→ **Task**
In how many lines of the entries below does "installed" appear? Give only the number.

Difference listings:
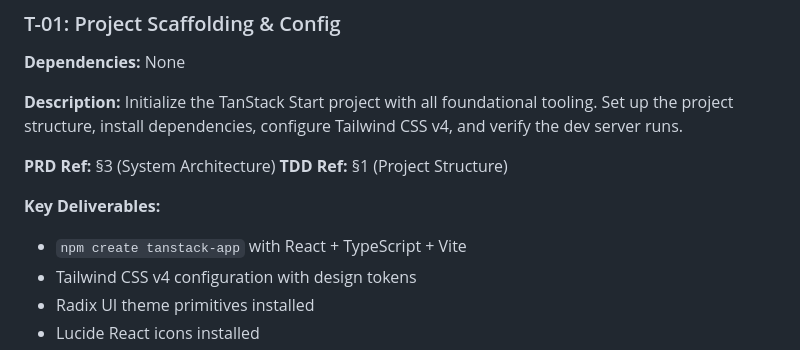
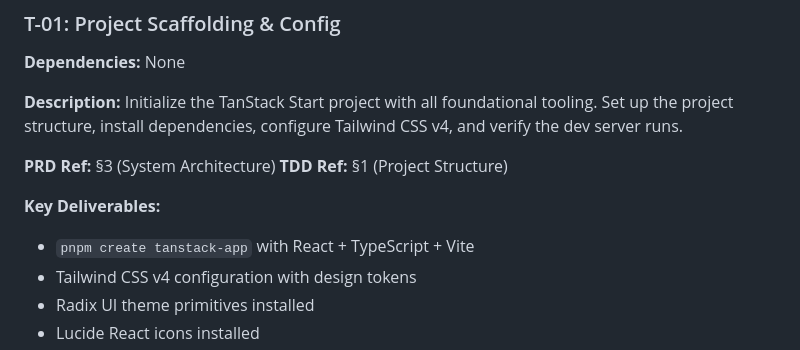
Before and after one commit to mansyar/little-alif, a Markdown page: docs/roadmap.md, the part around the change. GitHub-like rendering.

Commit message:
docs: use pnpm consistently across all docs
Change npm create → pnpm create in roadmap T-01

```diff
--- a/docs/roadmap.md
+++ b/docs/roadmap.md
@@ -38,7 +38,7 @@ Initialize the TanStack Start project with all foundational tooling. Set up the
 **TDD Ref:** §1 (Project Structure)
 
 **Key Deliverables:**
-- `npm create tanstack-app` with React + TypeScript + Vite
+- `pnpm create tanstack-app` with React + TypeScript + Vite
 - Tailwind CSS v4 configuration with design tokens
 - Radix UI theme primitives installed
 - Lucide React icons installed
```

→ **Exercise output**
2